Exercise brief:
Extract exactly those lines that lie between the start of the material and the line with "Also changed, not", including both boundary lines and no others.
== == ==
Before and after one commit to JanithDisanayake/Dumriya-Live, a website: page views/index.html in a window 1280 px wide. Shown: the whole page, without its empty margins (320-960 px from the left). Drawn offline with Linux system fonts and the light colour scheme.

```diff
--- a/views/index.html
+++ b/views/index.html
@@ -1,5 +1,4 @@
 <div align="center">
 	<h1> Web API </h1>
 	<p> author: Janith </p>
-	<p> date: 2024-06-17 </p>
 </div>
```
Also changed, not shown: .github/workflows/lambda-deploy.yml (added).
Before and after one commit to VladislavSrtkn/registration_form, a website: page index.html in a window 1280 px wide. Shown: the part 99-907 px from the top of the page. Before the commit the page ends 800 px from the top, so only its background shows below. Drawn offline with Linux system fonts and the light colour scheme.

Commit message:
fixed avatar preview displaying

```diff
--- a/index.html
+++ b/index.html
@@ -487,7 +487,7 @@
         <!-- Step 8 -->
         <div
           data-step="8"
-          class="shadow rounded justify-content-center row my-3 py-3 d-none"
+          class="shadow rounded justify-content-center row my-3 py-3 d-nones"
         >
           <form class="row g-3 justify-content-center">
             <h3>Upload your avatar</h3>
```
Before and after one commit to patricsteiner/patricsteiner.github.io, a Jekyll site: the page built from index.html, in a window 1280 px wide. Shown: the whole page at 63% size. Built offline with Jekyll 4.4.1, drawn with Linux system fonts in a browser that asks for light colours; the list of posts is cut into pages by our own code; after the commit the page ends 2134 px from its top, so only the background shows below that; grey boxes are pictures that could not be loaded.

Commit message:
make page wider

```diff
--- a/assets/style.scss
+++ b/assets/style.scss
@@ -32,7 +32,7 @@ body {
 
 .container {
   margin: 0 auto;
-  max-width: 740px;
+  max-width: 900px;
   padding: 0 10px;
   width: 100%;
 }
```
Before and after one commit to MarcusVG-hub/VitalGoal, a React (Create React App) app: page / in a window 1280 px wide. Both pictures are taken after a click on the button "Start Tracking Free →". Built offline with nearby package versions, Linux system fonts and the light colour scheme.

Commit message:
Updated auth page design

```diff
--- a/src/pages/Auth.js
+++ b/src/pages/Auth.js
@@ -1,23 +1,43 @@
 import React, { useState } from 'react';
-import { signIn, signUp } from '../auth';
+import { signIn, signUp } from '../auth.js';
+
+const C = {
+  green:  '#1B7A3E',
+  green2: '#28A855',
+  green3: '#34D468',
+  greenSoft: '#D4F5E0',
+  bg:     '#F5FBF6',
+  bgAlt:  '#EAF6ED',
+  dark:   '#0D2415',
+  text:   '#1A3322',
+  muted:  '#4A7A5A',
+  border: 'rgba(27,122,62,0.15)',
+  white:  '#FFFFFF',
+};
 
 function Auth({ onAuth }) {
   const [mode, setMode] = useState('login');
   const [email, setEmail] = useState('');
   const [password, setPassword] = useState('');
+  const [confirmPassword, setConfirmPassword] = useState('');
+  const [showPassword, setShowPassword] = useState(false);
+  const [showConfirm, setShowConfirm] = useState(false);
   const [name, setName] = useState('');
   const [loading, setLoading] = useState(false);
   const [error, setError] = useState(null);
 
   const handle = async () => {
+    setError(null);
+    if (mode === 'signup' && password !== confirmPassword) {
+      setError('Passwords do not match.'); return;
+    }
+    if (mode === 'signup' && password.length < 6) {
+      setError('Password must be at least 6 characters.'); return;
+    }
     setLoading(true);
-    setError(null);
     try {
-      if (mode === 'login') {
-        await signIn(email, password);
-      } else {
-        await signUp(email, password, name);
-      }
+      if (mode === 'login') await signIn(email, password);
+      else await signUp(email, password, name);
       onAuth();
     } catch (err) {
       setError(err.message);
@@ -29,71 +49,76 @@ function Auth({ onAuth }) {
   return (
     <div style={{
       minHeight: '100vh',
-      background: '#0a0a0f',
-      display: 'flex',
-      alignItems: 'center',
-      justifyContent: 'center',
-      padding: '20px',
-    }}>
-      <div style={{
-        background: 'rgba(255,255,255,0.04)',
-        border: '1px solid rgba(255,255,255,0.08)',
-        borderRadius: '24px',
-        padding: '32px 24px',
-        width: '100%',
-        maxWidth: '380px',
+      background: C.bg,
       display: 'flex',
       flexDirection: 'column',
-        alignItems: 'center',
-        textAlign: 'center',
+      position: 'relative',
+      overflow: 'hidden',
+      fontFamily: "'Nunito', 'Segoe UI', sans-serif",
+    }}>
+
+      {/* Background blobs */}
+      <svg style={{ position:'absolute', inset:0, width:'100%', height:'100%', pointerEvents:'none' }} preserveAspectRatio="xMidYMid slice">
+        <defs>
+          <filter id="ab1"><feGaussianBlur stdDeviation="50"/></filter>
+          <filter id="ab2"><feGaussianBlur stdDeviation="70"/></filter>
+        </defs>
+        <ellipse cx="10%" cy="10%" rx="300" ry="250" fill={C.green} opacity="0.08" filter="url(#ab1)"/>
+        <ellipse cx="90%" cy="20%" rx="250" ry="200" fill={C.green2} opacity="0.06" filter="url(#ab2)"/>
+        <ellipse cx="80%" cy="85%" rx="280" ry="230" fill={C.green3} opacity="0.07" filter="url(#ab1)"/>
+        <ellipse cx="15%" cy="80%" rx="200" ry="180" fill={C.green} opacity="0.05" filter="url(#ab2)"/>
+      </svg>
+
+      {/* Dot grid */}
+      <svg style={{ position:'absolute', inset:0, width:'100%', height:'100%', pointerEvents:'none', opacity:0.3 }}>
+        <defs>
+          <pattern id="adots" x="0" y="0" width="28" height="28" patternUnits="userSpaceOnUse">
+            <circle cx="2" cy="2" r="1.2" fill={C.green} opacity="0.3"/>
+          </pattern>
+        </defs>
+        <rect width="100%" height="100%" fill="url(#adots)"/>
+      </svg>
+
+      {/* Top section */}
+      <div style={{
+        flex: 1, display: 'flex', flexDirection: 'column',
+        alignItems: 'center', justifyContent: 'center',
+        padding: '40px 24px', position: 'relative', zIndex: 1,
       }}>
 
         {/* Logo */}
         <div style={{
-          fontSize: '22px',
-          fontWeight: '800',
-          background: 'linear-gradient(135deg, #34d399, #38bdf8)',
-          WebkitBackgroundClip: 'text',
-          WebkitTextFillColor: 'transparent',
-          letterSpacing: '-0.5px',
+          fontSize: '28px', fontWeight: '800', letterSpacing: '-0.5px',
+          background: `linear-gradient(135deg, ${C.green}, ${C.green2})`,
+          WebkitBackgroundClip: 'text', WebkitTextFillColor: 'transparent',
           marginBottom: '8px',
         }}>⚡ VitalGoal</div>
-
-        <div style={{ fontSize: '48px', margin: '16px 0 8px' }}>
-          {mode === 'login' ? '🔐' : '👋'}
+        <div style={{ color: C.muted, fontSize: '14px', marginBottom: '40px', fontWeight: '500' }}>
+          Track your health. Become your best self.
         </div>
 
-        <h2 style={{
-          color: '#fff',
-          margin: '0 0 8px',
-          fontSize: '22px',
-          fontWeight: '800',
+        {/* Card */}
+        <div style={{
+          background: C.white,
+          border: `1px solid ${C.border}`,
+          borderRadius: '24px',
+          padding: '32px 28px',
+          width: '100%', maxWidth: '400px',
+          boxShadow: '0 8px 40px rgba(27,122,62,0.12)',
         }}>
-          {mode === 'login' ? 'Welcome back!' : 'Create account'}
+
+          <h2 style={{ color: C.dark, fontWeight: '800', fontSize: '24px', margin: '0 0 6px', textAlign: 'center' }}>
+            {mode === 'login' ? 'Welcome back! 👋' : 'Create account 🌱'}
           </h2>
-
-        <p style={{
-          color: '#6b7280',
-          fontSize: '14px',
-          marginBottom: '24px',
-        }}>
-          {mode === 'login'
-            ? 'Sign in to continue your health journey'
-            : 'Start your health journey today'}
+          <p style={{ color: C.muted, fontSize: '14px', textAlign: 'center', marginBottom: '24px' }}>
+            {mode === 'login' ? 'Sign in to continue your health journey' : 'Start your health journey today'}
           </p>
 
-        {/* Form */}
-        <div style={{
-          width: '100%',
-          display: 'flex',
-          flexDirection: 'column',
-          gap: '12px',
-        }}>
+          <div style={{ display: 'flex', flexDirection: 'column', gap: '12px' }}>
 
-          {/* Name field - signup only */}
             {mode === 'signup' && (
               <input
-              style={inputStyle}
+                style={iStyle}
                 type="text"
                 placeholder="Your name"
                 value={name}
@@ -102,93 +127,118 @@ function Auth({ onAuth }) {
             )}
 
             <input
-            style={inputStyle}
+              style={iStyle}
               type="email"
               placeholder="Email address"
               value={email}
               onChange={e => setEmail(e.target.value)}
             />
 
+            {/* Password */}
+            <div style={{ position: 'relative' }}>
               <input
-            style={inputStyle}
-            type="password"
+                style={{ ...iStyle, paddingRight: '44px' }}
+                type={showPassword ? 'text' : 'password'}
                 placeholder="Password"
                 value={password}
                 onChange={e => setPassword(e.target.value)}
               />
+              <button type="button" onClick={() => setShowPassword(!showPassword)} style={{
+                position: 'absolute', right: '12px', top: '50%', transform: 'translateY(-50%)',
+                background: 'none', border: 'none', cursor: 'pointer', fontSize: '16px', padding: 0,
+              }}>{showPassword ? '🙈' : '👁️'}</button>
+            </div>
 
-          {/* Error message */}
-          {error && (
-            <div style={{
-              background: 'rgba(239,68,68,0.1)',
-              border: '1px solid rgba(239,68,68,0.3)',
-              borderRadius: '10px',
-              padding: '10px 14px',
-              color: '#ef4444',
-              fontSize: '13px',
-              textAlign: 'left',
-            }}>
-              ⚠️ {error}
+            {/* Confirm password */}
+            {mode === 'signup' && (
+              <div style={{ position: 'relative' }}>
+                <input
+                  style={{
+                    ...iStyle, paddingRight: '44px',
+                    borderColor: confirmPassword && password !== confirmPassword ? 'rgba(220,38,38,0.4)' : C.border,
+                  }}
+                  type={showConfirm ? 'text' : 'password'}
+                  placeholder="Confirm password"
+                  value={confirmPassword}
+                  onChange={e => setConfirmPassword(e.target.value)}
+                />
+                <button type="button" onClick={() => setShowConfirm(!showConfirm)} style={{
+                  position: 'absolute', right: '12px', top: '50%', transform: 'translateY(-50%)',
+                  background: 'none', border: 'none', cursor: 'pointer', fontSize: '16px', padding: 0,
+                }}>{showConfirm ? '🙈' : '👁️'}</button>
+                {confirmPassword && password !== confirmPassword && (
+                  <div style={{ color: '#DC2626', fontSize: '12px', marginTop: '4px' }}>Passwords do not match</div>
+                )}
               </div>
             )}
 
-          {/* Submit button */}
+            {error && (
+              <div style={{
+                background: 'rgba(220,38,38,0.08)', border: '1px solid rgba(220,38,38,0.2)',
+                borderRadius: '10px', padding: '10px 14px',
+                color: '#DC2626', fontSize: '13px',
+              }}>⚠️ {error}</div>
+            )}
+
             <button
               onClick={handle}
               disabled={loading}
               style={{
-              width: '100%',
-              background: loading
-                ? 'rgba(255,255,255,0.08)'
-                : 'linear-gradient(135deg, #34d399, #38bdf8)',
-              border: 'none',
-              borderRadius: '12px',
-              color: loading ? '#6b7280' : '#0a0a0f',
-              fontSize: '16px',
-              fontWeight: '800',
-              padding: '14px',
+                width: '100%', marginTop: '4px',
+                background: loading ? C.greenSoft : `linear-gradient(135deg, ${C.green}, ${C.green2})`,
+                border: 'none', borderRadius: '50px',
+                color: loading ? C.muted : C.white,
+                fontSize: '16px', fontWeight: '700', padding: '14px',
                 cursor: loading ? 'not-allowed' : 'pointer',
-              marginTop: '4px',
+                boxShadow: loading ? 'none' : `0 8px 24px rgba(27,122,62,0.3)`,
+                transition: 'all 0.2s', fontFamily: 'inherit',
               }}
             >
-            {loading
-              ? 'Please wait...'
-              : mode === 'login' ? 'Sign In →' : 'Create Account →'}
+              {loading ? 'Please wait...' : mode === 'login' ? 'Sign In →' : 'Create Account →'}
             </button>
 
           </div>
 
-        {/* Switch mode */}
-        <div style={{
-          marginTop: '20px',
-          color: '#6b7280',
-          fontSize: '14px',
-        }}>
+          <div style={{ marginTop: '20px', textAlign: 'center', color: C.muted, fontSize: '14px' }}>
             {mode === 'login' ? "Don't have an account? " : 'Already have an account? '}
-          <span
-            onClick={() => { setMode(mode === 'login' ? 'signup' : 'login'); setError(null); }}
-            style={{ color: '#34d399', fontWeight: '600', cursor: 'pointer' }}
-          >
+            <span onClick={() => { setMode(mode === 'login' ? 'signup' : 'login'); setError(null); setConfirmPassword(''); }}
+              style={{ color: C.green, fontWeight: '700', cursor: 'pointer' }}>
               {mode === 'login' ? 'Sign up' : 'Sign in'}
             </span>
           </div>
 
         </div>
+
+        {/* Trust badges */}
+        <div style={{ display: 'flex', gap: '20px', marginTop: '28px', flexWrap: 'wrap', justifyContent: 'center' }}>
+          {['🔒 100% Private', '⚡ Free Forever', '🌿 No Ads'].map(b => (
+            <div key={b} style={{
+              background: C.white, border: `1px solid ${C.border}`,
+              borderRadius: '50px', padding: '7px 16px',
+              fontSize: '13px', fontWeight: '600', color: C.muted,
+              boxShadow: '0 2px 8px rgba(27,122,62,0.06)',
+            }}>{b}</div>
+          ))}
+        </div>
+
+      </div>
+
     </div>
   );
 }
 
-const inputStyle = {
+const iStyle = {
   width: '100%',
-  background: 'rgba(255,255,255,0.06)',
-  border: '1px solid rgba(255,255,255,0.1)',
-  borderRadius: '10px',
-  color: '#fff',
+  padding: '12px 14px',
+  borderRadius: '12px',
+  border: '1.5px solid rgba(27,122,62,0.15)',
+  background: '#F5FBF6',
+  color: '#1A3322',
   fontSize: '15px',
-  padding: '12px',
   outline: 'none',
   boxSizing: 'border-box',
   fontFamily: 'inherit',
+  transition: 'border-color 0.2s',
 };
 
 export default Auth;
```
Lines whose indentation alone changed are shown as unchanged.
== == ==
Solution to the problem:
Before and after one commit to JanithDisanayake/Dumriya-Live, a website: page views/index.html in a window 1280 px wide. Shown: the whole page, without its empty margins (320-960 px from the left). Drawn offline with Linux system fonts and the light colour scheme.

```diff
--- a/views/index.html
+++ b/views/index.html
@@ -1,5 +1,4 @@
 <div align="center">
 	<h1> Web API </h1>
 	<p> author: Janith </p>
-	<p> date: 2024-06-17 </p>
 </div>
```
Also changed, not shown: .github/workflows/lambda-deploy.yml (added).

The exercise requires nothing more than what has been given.